Work instruction – Filter out all lines without the word "onToggle" from the data below, please, and copy the rest.

Supplied data –
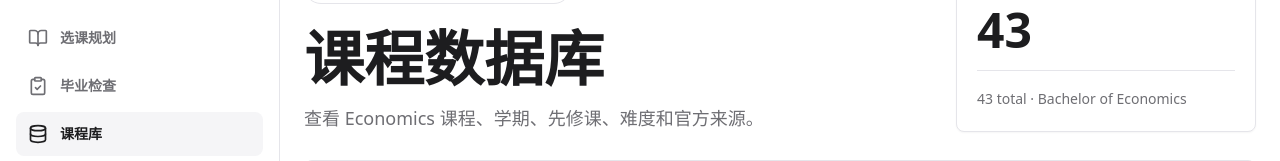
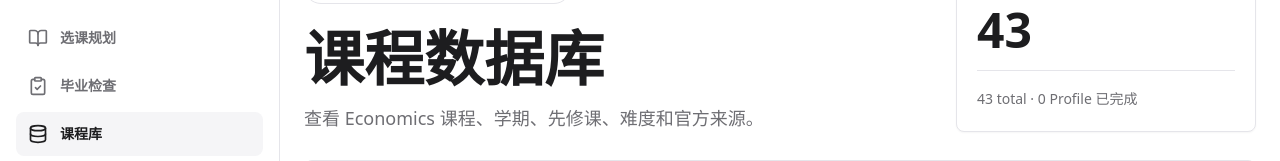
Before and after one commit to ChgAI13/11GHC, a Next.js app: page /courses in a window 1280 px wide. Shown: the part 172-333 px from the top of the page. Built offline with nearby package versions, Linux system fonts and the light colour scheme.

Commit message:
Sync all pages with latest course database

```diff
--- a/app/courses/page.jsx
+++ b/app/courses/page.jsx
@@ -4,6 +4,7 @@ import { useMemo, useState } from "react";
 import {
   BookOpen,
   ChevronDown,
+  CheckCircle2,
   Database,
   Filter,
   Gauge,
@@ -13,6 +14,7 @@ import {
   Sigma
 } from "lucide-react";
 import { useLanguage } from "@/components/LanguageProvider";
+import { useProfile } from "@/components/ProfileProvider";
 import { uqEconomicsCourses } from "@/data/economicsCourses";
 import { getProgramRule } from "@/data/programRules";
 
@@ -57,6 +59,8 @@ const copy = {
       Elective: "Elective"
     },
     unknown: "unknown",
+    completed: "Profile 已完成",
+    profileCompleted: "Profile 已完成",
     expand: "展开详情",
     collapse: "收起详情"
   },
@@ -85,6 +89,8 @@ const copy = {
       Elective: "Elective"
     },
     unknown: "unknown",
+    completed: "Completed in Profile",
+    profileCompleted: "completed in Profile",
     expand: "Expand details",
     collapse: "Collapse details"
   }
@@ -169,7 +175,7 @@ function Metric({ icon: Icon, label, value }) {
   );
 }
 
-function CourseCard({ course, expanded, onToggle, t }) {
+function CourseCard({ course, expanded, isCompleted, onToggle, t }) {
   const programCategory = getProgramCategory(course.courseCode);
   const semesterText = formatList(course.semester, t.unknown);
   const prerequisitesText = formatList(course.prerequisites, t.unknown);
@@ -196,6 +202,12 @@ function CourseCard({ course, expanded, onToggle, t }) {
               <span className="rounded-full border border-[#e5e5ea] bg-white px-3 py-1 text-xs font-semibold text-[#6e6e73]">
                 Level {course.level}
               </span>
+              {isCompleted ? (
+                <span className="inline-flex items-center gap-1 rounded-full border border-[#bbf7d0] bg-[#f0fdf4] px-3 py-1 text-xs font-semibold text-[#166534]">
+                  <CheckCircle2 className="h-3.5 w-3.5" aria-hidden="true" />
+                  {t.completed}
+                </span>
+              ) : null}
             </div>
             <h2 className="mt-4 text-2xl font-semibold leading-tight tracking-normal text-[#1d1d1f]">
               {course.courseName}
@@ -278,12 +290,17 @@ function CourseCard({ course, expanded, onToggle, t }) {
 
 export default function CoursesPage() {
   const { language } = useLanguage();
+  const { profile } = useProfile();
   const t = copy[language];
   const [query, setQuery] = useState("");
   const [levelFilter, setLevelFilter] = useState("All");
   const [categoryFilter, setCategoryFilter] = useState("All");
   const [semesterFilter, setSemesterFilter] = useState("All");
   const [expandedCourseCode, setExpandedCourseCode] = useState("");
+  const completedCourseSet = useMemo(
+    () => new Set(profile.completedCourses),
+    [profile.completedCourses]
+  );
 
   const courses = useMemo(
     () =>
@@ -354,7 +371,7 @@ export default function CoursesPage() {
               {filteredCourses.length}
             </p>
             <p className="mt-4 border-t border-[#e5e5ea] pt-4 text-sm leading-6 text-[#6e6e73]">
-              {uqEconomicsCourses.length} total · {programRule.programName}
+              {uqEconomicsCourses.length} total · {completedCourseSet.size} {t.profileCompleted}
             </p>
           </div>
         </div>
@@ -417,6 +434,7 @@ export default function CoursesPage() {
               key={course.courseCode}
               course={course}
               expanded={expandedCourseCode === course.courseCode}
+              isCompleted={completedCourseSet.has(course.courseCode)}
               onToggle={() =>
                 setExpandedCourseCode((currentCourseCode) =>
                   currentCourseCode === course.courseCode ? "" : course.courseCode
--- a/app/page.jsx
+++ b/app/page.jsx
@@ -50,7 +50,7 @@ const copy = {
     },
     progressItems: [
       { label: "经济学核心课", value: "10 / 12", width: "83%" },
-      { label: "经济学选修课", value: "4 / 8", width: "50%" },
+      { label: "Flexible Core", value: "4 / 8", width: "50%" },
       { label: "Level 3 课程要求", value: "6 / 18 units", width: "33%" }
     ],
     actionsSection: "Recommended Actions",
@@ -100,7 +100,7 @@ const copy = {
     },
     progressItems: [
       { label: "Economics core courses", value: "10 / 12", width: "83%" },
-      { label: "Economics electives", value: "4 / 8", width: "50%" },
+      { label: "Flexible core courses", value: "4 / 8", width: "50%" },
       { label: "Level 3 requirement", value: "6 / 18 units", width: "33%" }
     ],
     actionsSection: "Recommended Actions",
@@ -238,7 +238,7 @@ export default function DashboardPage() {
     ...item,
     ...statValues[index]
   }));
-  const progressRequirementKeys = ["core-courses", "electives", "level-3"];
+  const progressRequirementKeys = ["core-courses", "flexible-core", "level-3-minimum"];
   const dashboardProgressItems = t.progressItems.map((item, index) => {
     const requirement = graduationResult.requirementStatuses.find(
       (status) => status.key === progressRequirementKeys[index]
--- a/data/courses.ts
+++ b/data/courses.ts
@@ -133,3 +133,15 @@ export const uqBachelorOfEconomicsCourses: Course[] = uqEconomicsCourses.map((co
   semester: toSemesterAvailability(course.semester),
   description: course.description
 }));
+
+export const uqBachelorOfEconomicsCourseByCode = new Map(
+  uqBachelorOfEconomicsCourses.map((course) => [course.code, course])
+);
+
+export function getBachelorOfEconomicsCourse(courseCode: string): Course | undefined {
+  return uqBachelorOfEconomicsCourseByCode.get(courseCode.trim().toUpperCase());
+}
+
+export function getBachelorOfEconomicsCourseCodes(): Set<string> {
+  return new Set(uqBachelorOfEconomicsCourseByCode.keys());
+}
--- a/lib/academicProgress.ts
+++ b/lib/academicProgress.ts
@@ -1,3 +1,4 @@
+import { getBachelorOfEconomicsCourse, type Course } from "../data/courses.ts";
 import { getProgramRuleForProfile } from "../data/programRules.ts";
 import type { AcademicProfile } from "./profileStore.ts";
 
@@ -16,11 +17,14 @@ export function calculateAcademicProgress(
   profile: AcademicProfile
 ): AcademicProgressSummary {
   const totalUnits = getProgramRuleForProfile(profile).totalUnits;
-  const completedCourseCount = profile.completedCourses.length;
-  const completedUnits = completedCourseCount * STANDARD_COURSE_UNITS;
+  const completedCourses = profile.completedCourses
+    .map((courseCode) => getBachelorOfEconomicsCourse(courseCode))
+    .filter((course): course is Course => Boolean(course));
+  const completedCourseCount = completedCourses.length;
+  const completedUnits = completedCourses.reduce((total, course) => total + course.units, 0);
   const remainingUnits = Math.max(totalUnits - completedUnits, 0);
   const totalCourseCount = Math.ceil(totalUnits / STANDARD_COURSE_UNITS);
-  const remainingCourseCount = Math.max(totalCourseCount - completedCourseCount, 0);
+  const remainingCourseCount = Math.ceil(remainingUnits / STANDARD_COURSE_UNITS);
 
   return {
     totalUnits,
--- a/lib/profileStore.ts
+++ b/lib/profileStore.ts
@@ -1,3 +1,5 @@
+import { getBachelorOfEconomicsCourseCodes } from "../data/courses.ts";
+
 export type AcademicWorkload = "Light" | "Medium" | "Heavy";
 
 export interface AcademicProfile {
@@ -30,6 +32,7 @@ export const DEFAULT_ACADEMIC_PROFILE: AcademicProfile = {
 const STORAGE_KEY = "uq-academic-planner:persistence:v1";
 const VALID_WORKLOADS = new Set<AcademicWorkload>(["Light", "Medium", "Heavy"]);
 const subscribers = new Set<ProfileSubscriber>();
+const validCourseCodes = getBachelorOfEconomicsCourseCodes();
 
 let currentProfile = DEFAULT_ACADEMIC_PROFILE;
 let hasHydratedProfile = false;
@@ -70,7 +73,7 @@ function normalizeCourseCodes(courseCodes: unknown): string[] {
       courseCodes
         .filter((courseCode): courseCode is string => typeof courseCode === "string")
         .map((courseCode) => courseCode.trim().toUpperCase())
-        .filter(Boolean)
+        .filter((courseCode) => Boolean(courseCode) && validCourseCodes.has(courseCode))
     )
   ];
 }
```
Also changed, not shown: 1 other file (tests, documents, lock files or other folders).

--

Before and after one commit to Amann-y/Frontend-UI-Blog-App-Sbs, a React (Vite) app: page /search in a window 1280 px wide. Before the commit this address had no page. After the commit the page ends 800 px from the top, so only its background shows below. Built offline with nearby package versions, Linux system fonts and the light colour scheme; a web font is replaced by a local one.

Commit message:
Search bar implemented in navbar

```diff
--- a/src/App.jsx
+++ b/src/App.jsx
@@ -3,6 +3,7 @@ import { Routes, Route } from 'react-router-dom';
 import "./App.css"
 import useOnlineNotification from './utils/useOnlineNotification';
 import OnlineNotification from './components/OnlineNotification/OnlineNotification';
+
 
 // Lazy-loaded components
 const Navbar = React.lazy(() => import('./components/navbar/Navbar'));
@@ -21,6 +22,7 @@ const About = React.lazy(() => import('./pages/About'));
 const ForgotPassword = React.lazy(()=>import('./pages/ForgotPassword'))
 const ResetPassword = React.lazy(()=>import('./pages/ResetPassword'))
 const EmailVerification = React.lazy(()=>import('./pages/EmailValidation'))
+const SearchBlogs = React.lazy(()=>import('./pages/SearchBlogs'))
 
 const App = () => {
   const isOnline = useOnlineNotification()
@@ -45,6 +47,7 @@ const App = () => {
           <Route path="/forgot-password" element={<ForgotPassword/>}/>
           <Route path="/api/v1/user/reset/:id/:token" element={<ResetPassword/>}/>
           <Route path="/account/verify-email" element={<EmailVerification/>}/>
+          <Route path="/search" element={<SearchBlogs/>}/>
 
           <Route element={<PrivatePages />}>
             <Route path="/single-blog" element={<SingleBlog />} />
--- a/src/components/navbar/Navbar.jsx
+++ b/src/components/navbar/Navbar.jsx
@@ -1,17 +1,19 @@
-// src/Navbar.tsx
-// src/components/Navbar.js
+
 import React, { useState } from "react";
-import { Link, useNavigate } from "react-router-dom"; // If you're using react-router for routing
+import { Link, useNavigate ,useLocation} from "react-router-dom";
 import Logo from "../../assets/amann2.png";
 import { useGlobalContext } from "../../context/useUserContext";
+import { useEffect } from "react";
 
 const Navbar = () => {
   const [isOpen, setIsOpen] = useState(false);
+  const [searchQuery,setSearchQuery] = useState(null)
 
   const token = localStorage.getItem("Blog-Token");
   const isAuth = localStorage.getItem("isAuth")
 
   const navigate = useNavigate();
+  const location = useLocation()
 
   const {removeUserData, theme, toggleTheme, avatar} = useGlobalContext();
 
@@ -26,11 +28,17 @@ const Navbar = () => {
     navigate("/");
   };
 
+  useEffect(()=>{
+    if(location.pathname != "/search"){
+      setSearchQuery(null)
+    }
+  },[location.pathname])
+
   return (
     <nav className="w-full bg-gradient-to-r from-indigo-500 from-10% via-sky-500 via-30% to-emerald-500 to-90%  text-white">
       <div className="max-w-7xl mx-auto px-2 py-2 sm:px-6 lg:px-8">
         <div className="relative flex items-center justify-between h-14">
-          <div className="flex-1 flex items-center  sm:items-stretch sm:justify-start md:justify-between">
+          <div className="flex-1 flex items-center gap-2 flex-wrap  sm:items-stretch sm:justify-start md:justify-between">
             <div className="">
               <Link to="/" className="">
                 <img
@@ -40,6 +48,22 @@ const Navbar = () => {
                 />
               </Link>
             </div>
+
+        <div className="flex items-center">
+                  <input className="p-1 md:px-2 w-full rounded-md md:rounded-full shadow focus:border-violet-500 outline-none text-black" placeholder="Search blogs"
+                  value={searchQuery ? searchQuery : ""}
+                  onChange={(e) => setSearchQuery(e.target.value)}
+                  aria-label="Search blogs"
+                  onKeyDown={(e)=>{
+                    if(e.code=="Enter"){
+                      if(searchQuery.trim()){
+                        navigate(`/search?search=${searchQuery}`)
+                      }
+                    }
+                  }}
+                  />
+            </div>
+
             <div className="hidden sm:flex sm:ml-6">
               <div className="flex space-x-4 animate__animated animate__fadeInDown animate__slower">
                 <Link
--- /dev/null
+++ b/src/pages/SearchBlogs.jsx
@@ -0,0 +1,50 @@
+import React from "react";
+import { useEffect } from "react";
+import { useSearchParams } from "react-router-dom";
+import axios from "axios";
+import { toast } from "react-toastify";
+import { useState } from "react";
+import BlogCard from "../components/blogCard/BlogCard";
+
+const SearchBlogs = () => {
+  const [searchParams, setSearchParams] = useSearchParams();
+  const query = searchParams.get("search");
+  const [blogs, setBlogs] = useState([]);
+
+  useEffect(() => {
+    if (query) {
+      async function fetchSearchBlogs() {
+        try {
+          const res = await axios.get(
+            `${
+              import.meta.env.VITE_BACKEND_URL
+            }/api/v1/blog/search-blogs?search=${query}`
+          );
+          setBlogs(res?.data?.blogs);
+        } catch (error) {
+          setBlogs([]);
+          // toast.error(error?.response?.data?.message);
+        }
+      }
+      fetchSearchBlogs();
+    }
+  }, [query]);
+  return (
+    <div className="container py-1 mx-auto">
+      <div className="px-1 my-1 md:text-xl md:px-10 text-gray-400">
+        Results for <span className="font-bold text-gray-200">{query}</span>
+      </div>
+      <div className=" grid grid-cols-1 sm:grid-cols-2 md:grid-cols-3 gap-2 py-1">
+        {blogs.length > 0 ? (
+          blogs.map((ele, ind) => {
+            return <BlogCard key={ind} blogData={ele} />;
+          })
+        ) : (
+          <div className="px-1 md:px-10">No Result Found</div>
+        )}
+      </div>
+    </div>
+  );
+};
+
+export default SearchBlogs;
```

...

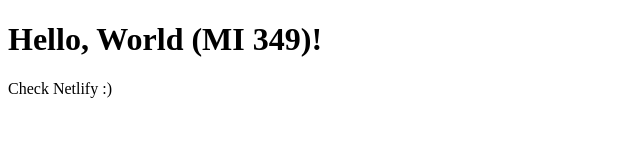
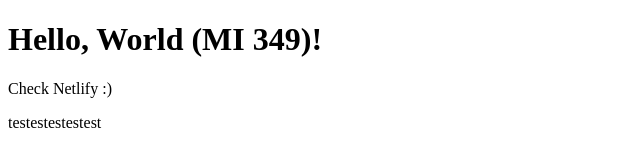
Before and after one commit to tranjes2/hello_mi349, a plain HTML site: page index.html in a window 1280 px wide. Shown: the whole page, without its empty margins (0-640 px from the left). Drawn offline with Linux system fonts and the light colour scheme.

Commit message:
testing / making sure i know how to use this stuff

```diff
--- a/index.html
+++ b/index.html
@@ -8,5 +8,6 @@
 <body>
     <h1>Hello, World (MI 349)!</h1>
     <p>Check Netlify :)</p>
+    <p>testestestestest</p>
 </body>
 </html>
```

Written answer –
-function CourseCard({ course, expanded, onToggle, t }) {
+function CourseCard({ course, expanded, isCompleted, onToggle, t }) {
@@ -196,6 +202,12 @@ function CourseCard({ course, expanded, onToggle, t }) {
@@ -278,12 +290,17 @@ function CourseCard({ course, expanded, onToggle, t }) {
               onToggle={() =>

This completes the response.